→ **What this task involves**
Pictures are to be left out, and the rest of the records reproduced exactly.

═══ Exercise data ═══

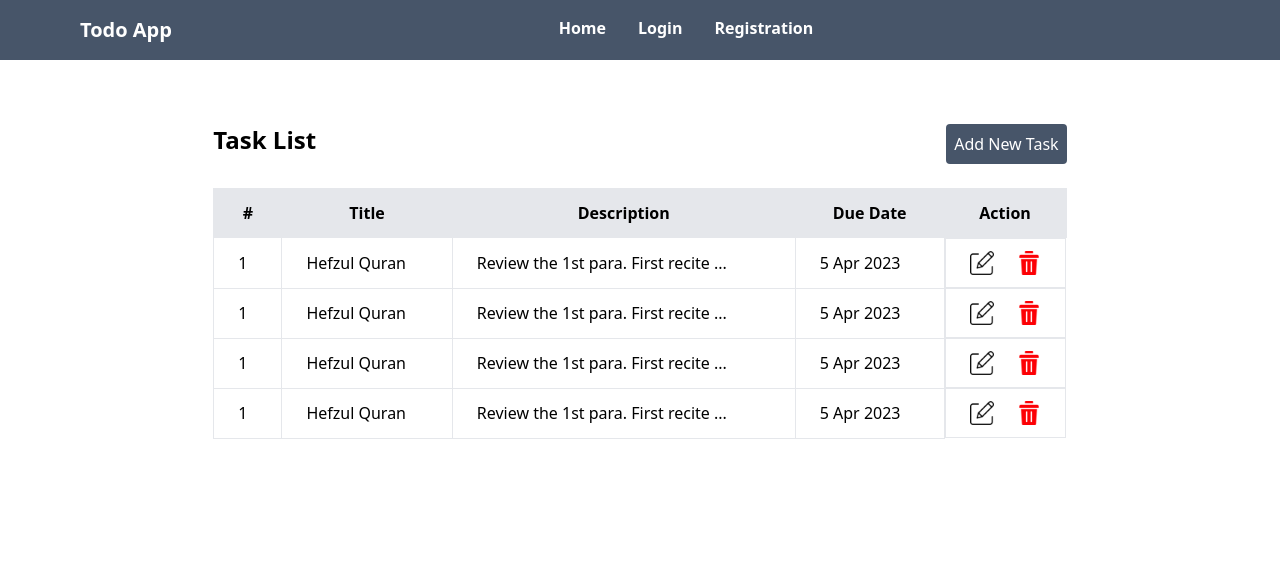
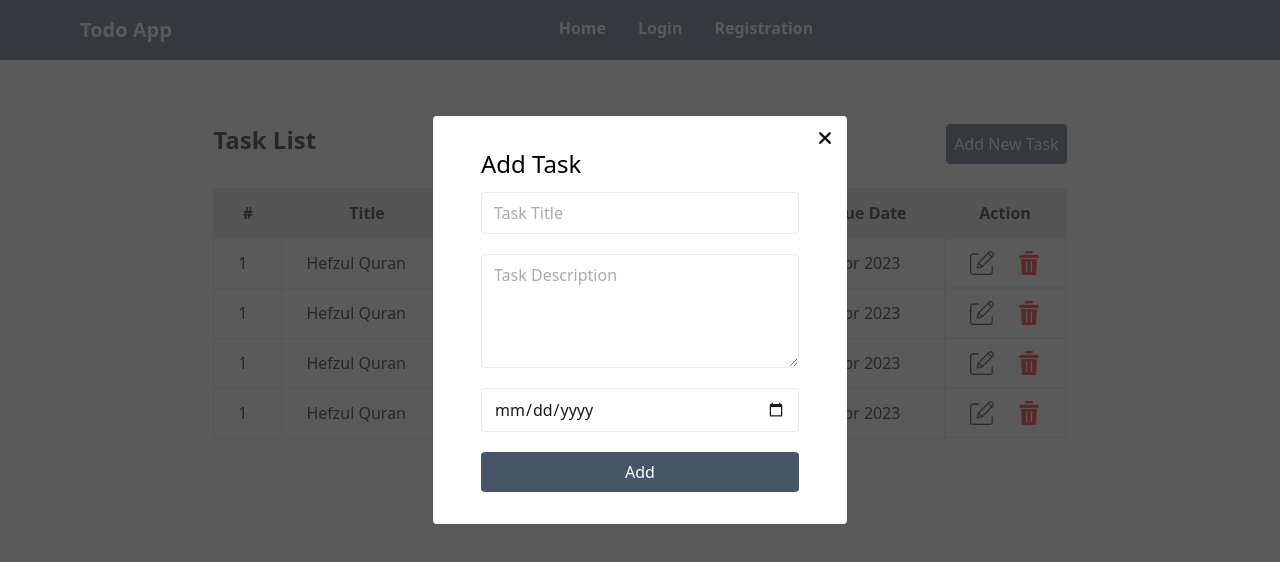
Before and after one commit to sisrafilss/todo-client, a React (Create React App) app: page / in a window 1280 px wide. Both pictures are taken after a click on the button "Add New Task". Shown: the top 562 px of the page. Built offline with nearby package versions, Linux system fonts and the light colour scheme.

Commit message:
add task modal added

```diff
--- a/src/components/AddTask/AddTask.js
+++ b/src/components/AddTask/AddTask.js
@@ -1,9 +1,16 @@
 import React from "react";
+import closeIcon from "../../img/close.png";
 
-const AddTask = () => {
+const AddTask = ({ toggleModal }) => {
   return (
-    <div className="flex flex-col w-1/3 mx-auto mt-5">
-      <h1 className="mt-4 mb-3 text-2xl font-medium">Add Task</h1>
+    <div className="flex flex-col w-full bg-white py-8 px-12 rounded relative">
+      <h2 className="mb-3  text-2xl font-medium">Add Task</h2>
+      <img
+        onClick={toggleModal}
+        src={closeIcon}
+        className="w-3 h-3 absolute top-4 right-4 cursor-pointer"
+        alt=""
+      />
       <form className="flex flex-col ">
         <input
           className="border px-3 text-black opacity-90 py-2 mb-5 rounded w-full focus:outline-none"
@@ -24,6 +31,7 @@ const AddTask = () => {
         <button
           type="submit"
           className="px-2 py-2 bg-slate-600 text-white rounded font-medium text-base"
+          // onClick={toggleModal}
         >
           Add
         </button>
--- a/src/components/TaskList/TaskList.css
+++ b/src/components/TaskList/TaskList.css
@@ -0,0 +1,23 @@
+.modal,
+.overlay {
+  width: 100vw;
+  height: 100vh;
+  top: 0;
+  right: 0;
+  bottom: 0;
+  left: 0;
+  position: fixed;
+}
+
+.overlay {
+  background: rgba(49, 49, 49, 0.8);
+}
+
+.modal-content {
+  position: absolute;
+  top: 40%;
+  left: 50%;
+  transform: translate(-50%, -50%);
+  max-width: 600px;
+  min-width: 300px;
+}
--- a/src/components/TaskList/TaskList.js
+++ b/src/components/TaskList/TaskList.js
@@ -1,14 +1,25 @@
-import React from "react";
+import React, { useState } from "react";
 import "./TaskList.css";
 import update from "../../img/edit.png";
 import dlete from "../../img/delete.png";
+import AddTask from "../AddTask/AddTask";
 
 const TaskList = () => {
+  const [modal, setModal] = useState(false);
+
+  const toggleModal = () => {
+    setModal(!modal);
+  };
+
   return (
+    <>
       <div className="w-2/3 mx-auto mt-16">
         <div className="flex justify-between ">
           <h2 className="text-2xl font-bold">Task List</h2>
-        <button className="px-2 py-2 bg-slate-600 text-white rounded font-medium text-base">
+          <button
+            onClick={toggleModal}
+            className="px-2 py-2 bg-slate-600 text-white rounded font-medium text-base"
+          >
             Add New Task
           </button>
         </div>
@@ -115,6 +126,17 @@ const TaskList = () => {
           </tbody>
         </table>
       </div>
+
+      {modal && (
+        <div className="modal">
+          <div className="overlay">
+            <div className="modal-content">
+              <AddTask toggleModal={toggleModal} />
+            </div>
+          </div>
+        </div>
+      )}
+    </>
   );
 };
 
```
Also changed, not shown: src/img/close.png (added). Lines whose indentation alone changed are shown as unchanged.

═══

→ **Result of this exercise**
Before and after one commit to sisrafilss/todo-client, a React (Create React App) app: page / in a window 1280 px wide. Both pictures are taken after a click on the button "Add New Task". Shown: the top 562 px of the page. Built offline with nearby package versions, Linux system fonts and the light colour scheme.

Commit message:
add task modal added

```diff
--- a/src/components/AddTask/AddTask.js
+++ b/src/components/AddTask/AddTask.js
@@ -1,9 +1,16 @@
 import React from "react";
+import closeIcon from "../../img/close.png";
 
-const AddTask = () => {
+const AddTask = ({ toggleModal }) => {
   return (
-    <div className="flex flex-col w-1/3 mx-auto mt-5">
-      <h1 className="mt-4 mb-3 text-2xl font-medium">Add Task</h1>
+    <div className="flex flex-col w-full bg-white py-8 px-12 rounded relative">
+      <h2 className="mb-3  text-2xl font-medium">Add Task</h2>
+      <img
+        onClick={toggleModal}
+        src={closeIcon}
+        className="w-3 h-3 absolute top-4 right-4 cursor-pointer"
+        alt=""
+      />
       <form className="flex flex-col ">
         <input
           className="border px-3 text-black opacity-90 py-2 mb-5 rounded w-full focus:outline-none"
@@ -24,6 +31,7 @@ const AddTask = () => {
         <button
           type="submit"
           className="px-2 py-2 bg-slate-600 text-white rounded font-medium text-base"
+          // onClick={toggleModal}
         >
           Add
         </button>
--- a/src/components/TaskList/TaskList.css
+++ b/src/components/TaskList/TaskList.css
@@ -0,0 +1,23 @@
+.modal,
+.overlay {
+  width: 100vw;
+  height: 100vh;
+  top: 0;
+  right: 0;
+  bottom: 0;
+  left: 0;
+  position: fixed;
+}
+
+.overlay {
+  background: rgba(49, 49, 49, 0.8);
+}
+
+.modal-content {
+  position: absolute;
+  top: 40%;
+  left: 50%;
+  transform: translate(-50%, -50%);
+  max-width: 600px;
+  min-width: 300px;
+}
--- a/src/components/TaskList/TaskList.js
+++ b/src/components/TaskList/TaskList.js
@@ -1,14 +1,25 @@
-import React from "react";
+import React, { useState } from "react";
 import "./TaskList.css";
 import update from "../../img/edit.png";
 import dlete from "../../img/delete.png";
+import AddTask from "../AddTask/AddTask";
 
 const TaskList = () => {
+  const [modal, setModal] = useState(false);
+
+  const toggleModal = () => {
+    setModal(!modal);
+  };
+
   return (
+    <>
       <div className="w-2/3 mx-auto mt-16">
         <div className="flex justify-between ">
           <h2 className="text-2xl font-bold">Task List</h2>
-        <button className="px-2 py-2 bg-slate-600 text-white rounded font-medium text-base">
+          <button
+            onClick={toggleModal}
+            className="px-2 py-2 bg-slate-600 text-white rounded font-medium text-base"
+          >
             Add New Task
           </button>
         </div>
@@ -115,6 +126,17 @@ const TaskList = () => {
           </tbody>
         </table>
       </div>
+
+      {modal && (
+        <div className="modal">
+          <div className="overlay">
+            <div className="modal-content">
+              <AddTask toggleModal={toggleModal} />
+            </div>
+          </div>
+        </div>
+      )}
+    </>
   );
 };
 
```
Also changed, not shown: src/img/close.png (added). Lines whose indentation alone changed are shown as unchanged.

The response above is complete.